The pictures above were not taken by David, who decided not to go up. He made a wise decision; it’s not a place for someone who’s afraid of heights.
I made it! I took pictures from inside the nearby cave and of the church.
I even lived to tell the tale!
Descent from Abuna Yemata Guh Church (Photo by David Drori)
March 3, 2017
Fifteen years have passed since the day that changed my life. It seems like yesterday and it seems like a century ago. So much has happened since that day – good things, although there’s plenty more I hope for. And yet, I remember that day so well, and the months that followed.
To celebrate, I’m repeating my post from five years ago.
On 3rd March, 2002, I received an email. It began: “Hi, it’s Gill Balbes (as was) here. Was talking to Jane the other night and she was telling me about how she’d been in contact with you and that you remember me (as I do you) so I thought I’d say hello. Schooldays seem a long way off but it would be nice to hear how you’re doing.”
Schooldays certainly were a long way off. It was over thirty years since I’d walked out of the school gates, vowing never to have any connection with any of the girls I’d known over the previous seven years – a few even longer. It was only recently that I’d added my name to the Friends Reunited site, opening up the possibility of contact, although I didn’t expect anyone to write to me.
But Jane did write and I made a decision: that if I was going to correspond with anyone from school, I would make the relationship meaningful by being open about what happened to me there. If they didn’t want to discuss it, there wasn’t much point in reuniting.
Fortunately, Jane did agree to discuss it. She also apologised for what she did to me, although I didn’t hold her or any of the former pupils to blame as adults for their actions as children. I always knew the bullying (which I called teasing then) had had a bad effect on the rest of my life, but never thought the children were mature enough to understand what they were causing.
Jane soon put me in contact with Gill, who had more time to write. Gill and I corresponded almost daily for a long time, and she became a very special friend to me. It was Gill who told me about social anxiety. I didn’t realise the significance of it at first, but gradually two things became clear. I was not alone in being this way and it’s possible to improve. (I don’t think it makes sense to say there’s a cure, and I don’t think there needs to be one.)
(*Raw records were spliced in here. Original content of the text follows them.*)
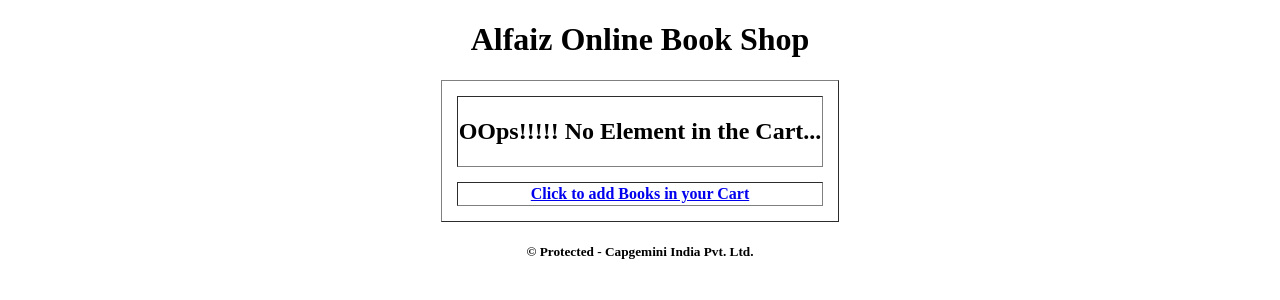
Repository: Rccalfa123/OnlineShopingCart
Page: http://localhost/OnlineBookShopping_Servlet-JSP/Error.jsp
These files come from the project's save history. The page is drawn as it stood at one moment and after the next save; the edit follows.
The browser window is 1280 px wide. The pictures show the whole page.
The page is served by Tomcat 9.

Above is the page before, as saved 2018-08-09 13:06:40.

After the next save:
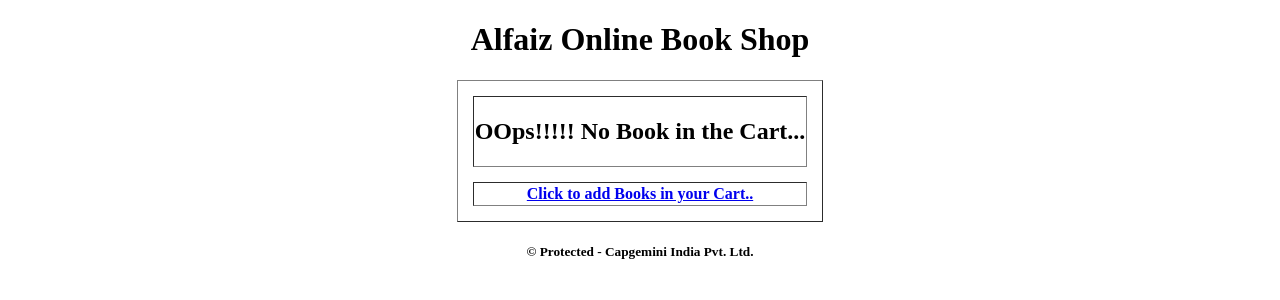
Saved 9 s later.
--- a/OnlineBookShopping_Servlet-JSP/WebContent/Error.jsp
+++ b/OnlineBookShopping_Servlet-JSP/WebContent/Error.jsp
@@ -11,11 +11,11 @@
 
   			<table cellspacing="15" align="center" border="dotted">
 					<tr>
-						<th colspan="6" height="35"><h2>OOps!!!!! No Element in the Cart...</h2></th>
+						<th colspan="6" height="35"><h2>OOps!!!!! No Book in the Cart...</h2></th>
 					</tr>
 					<tr>
 
-						<th height="20"><a href="index.jsp">Click to add Books in your Cart</a></th>
+						<th height="20"><a href="index.jsp">Click to add Books in your Cart..</a></th>
 
 					</tr>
Gill has been the catalyst for many changes in my life – for starting to write, for starting a blog, and much more. We have now met several times. After ten years, I still count Gill as a very special friend.
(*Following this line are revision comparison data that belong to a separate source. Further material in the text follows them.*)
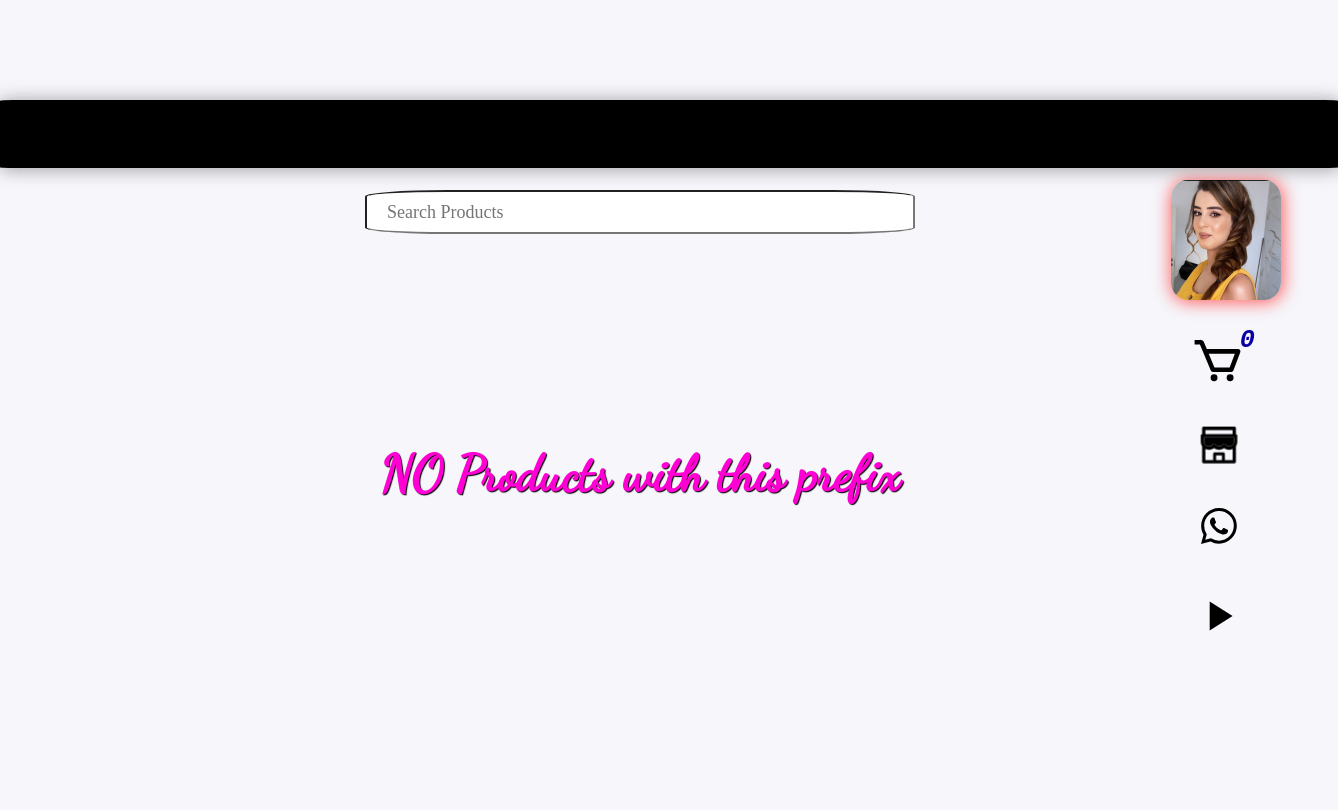
Repository: rehamAbass/BeautyCareShop
Page: /
The author's editor kept a copy of each file at every save. The page is drawn from the files as they stood at one save, then again after the next save.
The browser window is 1280 px wide. The page is 1338 px wide, so the pictures cover 1338 px, including what lies to the right of the window. The pictures show the whole page.
The page's requests for data from a server got no answer. Some web fonts or font styles are not loaded; a fallback is used. The project was rebuilt for these pictures with package versions that can differ from the ones it lists, and the page was loaded fresh each time. No one was signed in, and anything a server would have sent is missing. Also part of the build but not shown: src/components/allProducts/prod/card.css, src/components/allProducts/prod/card.component.jsx, src/components/myCart/myCart.css, src/components/myCart/cartProduct/cartProduct.css, src/components/myCart/cartProduct/cartProduct.jsx, src/components/myCart/myCart.jsx. Imported but missing from the stored project, and not drawn on this page: src/components/header/music/ed.mp3.

Above is the page before, as saved 2022-06-08 13:42:39.

### public/index.html
<!DOCTYPE html>
<html lang="en">
  </style>
  <head>
    <meta charset="utf-8" />
    <link rel="icon" href="" />
    <meta name="viewport" content="width=device-width, initial-scale=1" />
    <meta name="theme-color" content="#000000" />
    <meta
      name="description"
      content="Web site created using create-react-app"
    />
    <link rel="apple-touch-icon" href="" />
    <link rel="manifest" href="%PUBLIC_URL%/manifest.json" />
    <link rel="preconnect" href="https://fonts.googleapis.com">
    <link rel="preconnect" href="https://fonts.gstatic.com" crossorigin>
    <link href="https://fonts.googleapis.com/css2?family=Bigelow+Rules&display=swap" rel="stylesheet">
    <link rel="preconnect" href="https://fonts.googleapis.com">
    <link rel="preconnect" href="https://fonts.gstatic.com" crossorigin>
    <link href="https://fonts.googleapis.com/css2?family=Bigelow+Rules&family=Dancing+Script&display=swap"
      rel="stylesheet">
    <title color:'purble'>BeautyShop💄</title>
  </head>
  <body>

    <div id="root"></div>
  </body>
</html>

<!--
  <video id="video1" loop="" muted="" src="https://prod-streaming-video-msn-com.akamaized.net/aa5cb260-7dae-44d3-acad-3c7053983ffe/1b790558-39a2-4d2a-bcd7-61f075e87fdd.mp4"></video>

 -->

### src/App.js

// import React from 'react'
import CardList from './components/allProducts/card-list.component';
import SearchBox from './components/search-box/search-box.component';
import './App.css'
import axios from "axios";
import React, { Component } from "react";
import Header from './components/header/header.component.jsx'
import { useState, useEffect } from 'react';
import Cart from './components/myCart/myCart.jsx'

const App = () => {
  const [products, setProducts] = useState([]);
  const [cartProducts, setCartProducts] = useState([]);
  const [filteredProducts, setFilteredProducts] = useState(products);
  const [searchString, setSearchString] = useState('');
  const [showCart, setShowCart] = useState(false);
    const [cartCounter, setCartCounter] = useState(0);
      const [Sum, setSum] = useState(0);
      const [imgs, setImgs] = useState([])

  //==========================================================================
  const   getDataFromDB= async ()=> {
    const response = await axios.get("http://localhost:8000/products/");
    setCartProducts(response);
  }
  //===========================================================
  const deleteProd = async (id) => {
    let response = await axios.delete(
      `http://localhost:8000/product/${id}`
    );
  }
  //=============================================================
  const saveProd = async (p) => {
    const response = await axios.post(
      "http://localhost:8000/product",p
    );
  }

   const  updateProd = async (p) => {
    const response = await axios.put(
      "http://localhost:8000/product",p
    );
  }
  //============================================================================
  useEffect(() => {
    fetch('http://makeup-api.herokuapp.com/api/v1/products.json?brand=maybelline')
      .then((res) => res.json())
      .then((users) => {
          users = users.map(user => (
         {id:user.id,
         name:user.name,
         brand:user.brand,
         price:user.price,
        image_link:user.image_link,
         product_link:user.product_link,
         description:user.description,
        rating:user.rating,
         product_type:user.product_type,
          product_api_url:user.product_api_url,
          product_colors:user.product_colors,
        amount:0
         }))


         getDataFromDB();
        setFilteredProducts(users);
        setProducts(users);
        setImgs(users.map((u)=>(u.image_link)));
      })
  }, []); // it runs only one time - no need to call it in each render because [] is empty !!
  //=========================================================================================
  useEffect(() => {
    let filteredgroup = products.filter((p) => p.name.toLowerCase().includes(searchString));
    setFilteredProducts(filteredgroup);
  }, [products, searchString])

  //========================================================================================
  const onSearchChanged = (event) => {
    let input = event.target.value.toLowerCase();
    setSearchString(input);
  }
  //=========================================================================================
  const addProduct=(product)=>{
        let updatePro = cartProducts.filter(p=> p.id === product.id);
     if(updatePro.length>0){
       // it means that YES the product exists before in Cart! just increase the amount of it:
       updatePro = updatePro[0];
       updatePro.amount +=1;
        let newarray = cartProducts.map(p=>( p.id === product.id ? updatePro:p )) ;
        setCartProducts(newarray);
     }else{
        let newProductToAdd = {...product, amount:1};
         setCartProducts([...cartProducts,newProductToAdd ]);
         saveProd(product);
         updateProd();
     }

      }
  //=================================================================================
  //    ,
  const deleteProduct = (product) => {
    let newArr = cartProducts.filter(p => p.id !== product.id);
    setCartProducts(newArr);
    deleteProd(product.id);
  }
 //===================================================================================
   const decreaseProduct=(product)=>{

     if(product.amount >1){
       let update = product;
       update.amount -=1;
        let newarray = cartProducts.map(p=>(p.id === product.id ? update:p )) ;
     setCartProducts(newarray);
     }else{ // amount was  === 1
        let newArr = cartProducts.filter(p=> p.id !== product.id);
         setCartProducts(newArr);
     }
      }
 //===================================================================================
useEffect(()=>{
  console.log("useEffect, cartProduct changes, so counter changes");
  let all =0;
  let summ=0;
  for(let p of cartProducts){
     all = all+p.amount;
    summ = summ+ (p.amount * p.price);
}
    setSum(summ);
    setCartCounter(all);
},[cartProducts]);

//====================================================================================
  useEffect(()=>{
    console.log("open Cart = ",showCart);
  },[showCart])
 //=========================================================================================
const HandleCart =(val)=>{
  setShowCart(val);
}
 const handleSumCount = ()=>{
  setSum(0);
  setCartProducts([]);
  setCartCounter(0);

 }
 //=========================================================================================
  return (
    <div className="App">
      <header className="App-header">
        <Header counter ={cartCounter}
        imgs={imgs}
        handleCart = {HandleCart}/>
        {showCart === false &&
          <div>
           <SearchBox
          className='search-box2'
          searchHandler={onSearchChanged}
          group={filteredProducts}
        />
            <CardList
              group={filteredProducts}
               addProduct={addProduct} />
        </div>

        }
          {(showCart === true) &&
            <Cart sum ={Sum} group={cartProducts}
           addProduct={addProduct}
            deleteProduct={deleteProduct}
            decreaseProduct={decreaseProduct}
              handleSumCount={handleSumCount}
            />
          }
      </header>
    </div>
  )
}

export default App;

### src/components/allProducts/card-list.component.jsx

import './card-list.css'
import Card from './prod/card.component'
import React from 'react'

const CardList = ({ group ,addProduct}) => {
    return (
        <div className='card-list'>
            {group.map((p,i) =>
                (
                    <Card
                    key={i}
                    product={p}
                     addProduct={addProduct}/>
                )
            )
            }
        </div >

    )
}

export default CardList;

### src/components/search-box/search-box.component.jsx

import React from 'react'
import './search-box.css'


const SearchBox = ({ className, placeholder, searchHandler, group }) => {

    return (
        <div className='search-box'>
            <input
                className={className}
                type='search'
                placeholder='Search Products'
                onChange={searchHandler}
                style={{
                     fontStyle:'unset', fontStretch: 'extra-expanded'
                , fontSize:'large', borderRadius:'15%'}}
            />
            {group.length === 0 ?
                <div className='alert2'> NO Products with this prefix </div> : ''}
        </div>
    )
}


export default SearchBox;

### src/App.css
body {
  margin: 0;
  padding: 0;
  font-family: -apple-system, BlinkMacSystemFont, 'Segoe UI', 'Roboto', 'Oxygen',
    'Ubuntu', 'Cantarell', 'Fira Sans', 'Droid Sans', 'Helvetica Neue',
    sans-serif;
    background-color:rgba(192, 190, 228, 0.135);
  -webkit-font-smoothing: antialiased;
  -moz-osx-font-smoothing: grayscale;
  text-align: center;
}



















/* -------------------------------------------------------------------------------------- */

/* .App {
  text-align: center;
}

.App-logo {
  height: 40vmin;
  pointer-events: none;
}

@media (prefers-reduced-motion: no-preference) {
  .App-logo {
    animation: App-logo-spin infinite 20s linear;
  }
}

.App-header {
  background-color: #2d5cba;
  min-height: 100vh;
  display: flex;
  flex-direction: column;
  align-items: center;
  justify-content: center;
  font-size: calc(10px + 2vmin);
  color: white;
}

.App-link {
  color: #61dafb;
}

@keyframes App-logo-spin {
  from {
    transform: rotate(0deg);
  }
  to {
    transform: rotate(360deg);
  }
}

*/

### src/components/header/header.component.jsx
import React from 'react'
import './header.css'
import Music from './music/music.component';
import fatme from './fatme.jpeg'
import CartIcon from './cartIcon/cartIcon.component';
import {BsWhatsapp} from 'react-icons/bs'
import {AiTwotoneShop} from 'react-icons/ai'

const Header = ({counter,imgs, handleCart}) => {
    return (
        <div className='headClass'>
        <div className='imgs'>
            {imgs.map((link, i) => (
               (i<10)&&
                    <img
                    key={i}
                    src={link} alt='prod' />

            ))}
        </div>
            <img className='myImg' src={fatme} alt='me'
            />
               <CartIcon
            counter={counter}
             handleCart={handleCart}
            />
            <AiTwotoneShop
            className='goHome'
                onClick={() => {
                     handleCart(false)}}
            />
            <h4 className='title' >
                <marquee direction='left' loop='2' >Fatima Beauty Care Shop</marquee>
            </h4>


            <Music />


            <a  className='whatsApp'  aria-label="whats"
                target="_blank" rel="noopener"
                href="https://api.whatsapp.com/send?phone=972543656019&text=hello%20Fatima%20from%20your%20BeautyCareShop%20Website%20💄"
              >
              <BsWhatsapp/>
            </a>
        </div>
    )
}

export default Header;

### src/components/allProducts/card-list.css
.card-list {
     width: 1000px;
    margin-left: 9%;
    display: grid;
    grid-template-columns: 10fr 10fr;
    /* grid-gap: 1%; */
    margin-top: 5%;
    margin-bottom:15%;
}

### src/components/search-box/search-box.css
.search-box {
    padding: 10px;
}

.alert2 {
    margin-top: 150px;
    text-align: center;
    padding: 40px;
    color: rgb(255, 0, 212);
    font-size: 50px;
    font-stretch: extra-expanded;
    font-family: 'Dancing Script';
    font-weight: bolder;
    text-shadow: 1px 1px  1px rgb(0, 0, 0);
    transform: scale(1);
}

.search-box2 {
    width: 550px;
    height: 37px;
    margin-top: 150px;
    padding: 20px;
    line-height: 30px;
    margin-bottom: 20px;
    color: rgb(0, 0, 0);
    font-weight: 400;
    font-family:serif;

}

### src/components/header/header.css
.title {
    width: 110%;
    position: relative;
    font-size: 46px;
    font-weight: bolder;
    font-family: 'Dancing Script';
 color:rgb(251, 251, 251);
    font-stretch: extra-expanded;
    /* text-shadow: 11px 1px 11px rgb(255, 0, 123); */
    background-color: rgb(0, 0, 0);
     box-shadow: 1px 1px 17px 1px rgba(135, 134, 135, 0.74);
     margin-top: 40px;
     border-radius:1%;
}
.imgs{
    width: 110%;
    position: relative;
    height:60px;
     margin-top: 0px;
}
.goHome{
    color:rgb(0, 0, 0);
     position:fixed;
    margin-left: 47%;
    margin-top:376px;
     transform: scale(2.6);
}
.goHome:hover{
    color:rgb(8, 0, 165);
    transform:scale(3);
}
.whatsApp{
    color:rgb(0, 0, 0);
     position:fixed;
    margin-left: 47%;
    margin-top:290px;
     transform: scale(2);
}
.whatsApp:hover{
  color:rgb(8, 0, 165);

   }
.myImg{
    position:fixed;
    margin-left: 44%;
    margin-top:120px;
    width: 110px;
  height: 120px;
    box-shadow: 1px 1px 17px 1px rgb(255, 88, 88);
    border-radius:15%;
}

.headClass {
    border-radius: 12%;
    width: 95%;
    height: 30px;
    font-size: large;
    /* font-weight: 700; */
    font-style: italic;

}

### src/components/header/music/music.component.jsx
import './music.css'
import { useState, useEffect } from 'react'
import { MdPlayArrow, MdPause } from 'react-icons/md'
import  React  from 'react'
import ed from "./ed.mp3";

const aud = new Audio(ed);

const Music = () => {
    const [flagPlaying, setIsActive] = useState(false);
    const handleClick = (value) => {
        setIsActive(value);
        if (value === true) {
            aud.loop = true;
            aud.play();
        } else {
            aud.pause();
            aud.loop = false;
        }
    }

    return (<div className='myAudio'>
        {(flagPlaying === false) &&
            <MdPlayArrow
                className='btnAudio'
                onClick={() => {
                    if (flagPlaying === false) {
                        handleClick(true);
                    }
                }}
            />
        }
        {(flagPlaying === true) &&
            <MdPause
                className='btnAudio'
                style={{color:'black'}}
                onClick={() => {
                    if (flagPlaying === true) {
                        handleClick(false);
                    }
                }}
            />
        }
    </div>
    )
}


export default Music;

### src/components/header/cartIcon/cartIcon.component.jsx
import React from 'react'
import './cart.css'
import { BiCart } from "react-icons/bi";


const CartIcon = ({ counter,handleCart}) => {

    return (
        <div className='cart-container'>
            <span className='counter'>{counter}</span>
            <BiCart
                    className='cartIcon'
                    onClick={() => {
                      handleCart(true);
                     }}
                />
        </div>
    )
}
export default CartIcon;

### src/components/header/music/music.css
.myAudio {}

.btnAudio {
    width:  50px;
    height: 50px;
    position:fixed;
    margin-left: 45.7%;
    margin-top: 362px;
    color:rgb(0, 0, 0);
    border-radius: 90%;
}

.btnAudio:hover {
   color : rgb(8, 0, 165);
    transform: scale(1.125);
    box-shadow: 4px 3px 10px 3px  rgb(179, 255, 0);
}

### src/components/header/cartIcon/cart.css
.cartIcon{
     position:fixed;
    width:55px;
    height:55px;
    color:rgb(0, 0, 0);
    margin-top:1%;
    /* transform: translateZ(-1);
    transition: transform 0.25s ease-out; */
}
.cartIcon:hover{
    transform:scale(1.12);
    color:rgb(8, 0, 165);
}
.cart-container{
    position:fixed;
    margin-left: 93%;
    margin-top: 260px;
}
.cart-container:hover{
    color:rgb(0, 0, 0);
 /* transform: scale(1); */
 cursor: pointer;
}
.counter{
    font-size:large;
    font-family:'Courier New', Courier, monospace;

    color:rgb(8, 0, 165);
    font-weight:bolder;
    text-align: right;
      transform: scale(1.4);
    text-shadow: 2px 2px 12px 12px rgb(0, 0, 0);
    position: fixed;
    margin-left: 4%;
    margin-top:0.8%;
}

Loaded but not shown: src/index.js (common file); src/index.css (common file)

After the next save:
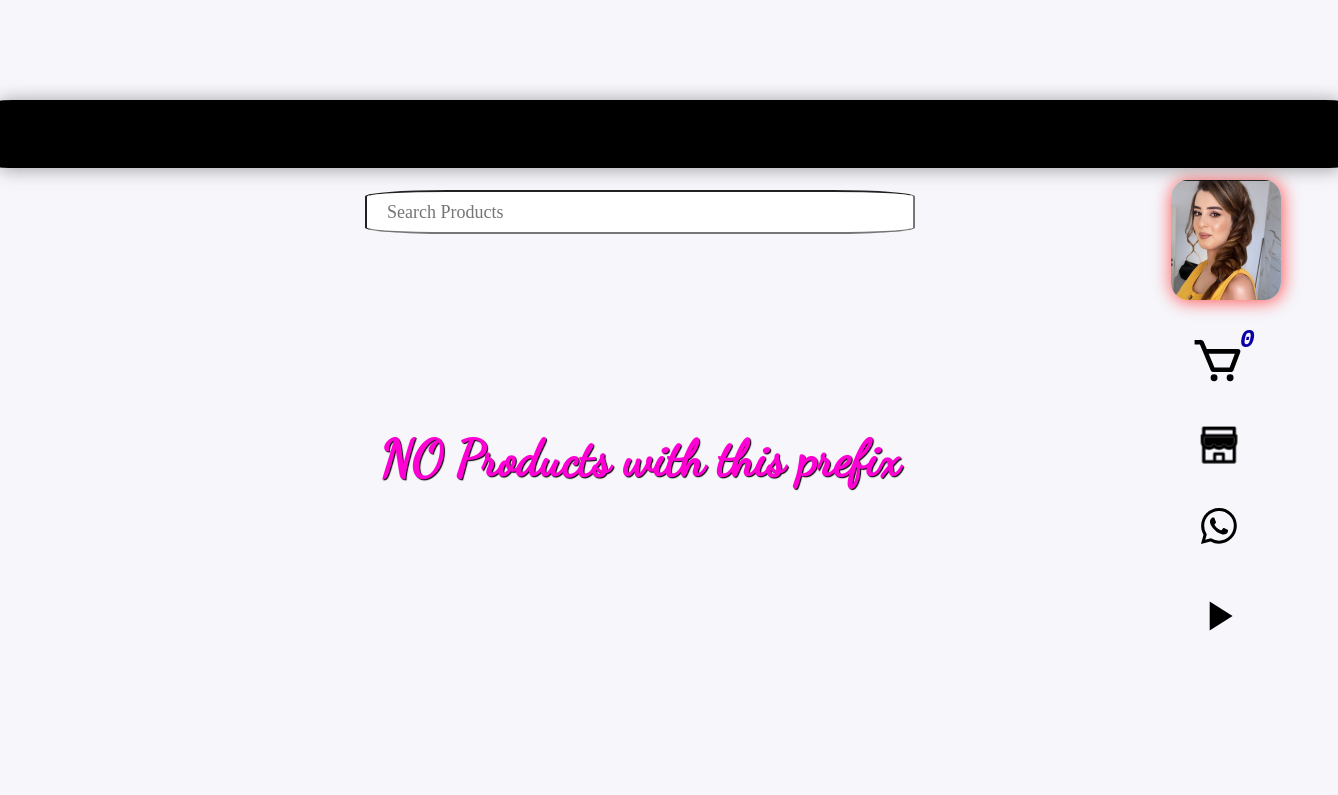
Saved 15 s later.
--- a/src/components/search-box/search-box.css
+++ b/src/components/search-box/search-box.css
@@ -21,7 +21,7 @@
     margin-top: 150px;
     padding: 20px;
     line-height: 30px;
-    margin-bottom: 20px;
+    margin-bottom: 5px;
     color: rgb(0, 0, 0);
     font-weight: 400;
     font-family:serif;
Actually, Gill and Jane are both very special friends. Do you have a friend story you want to share?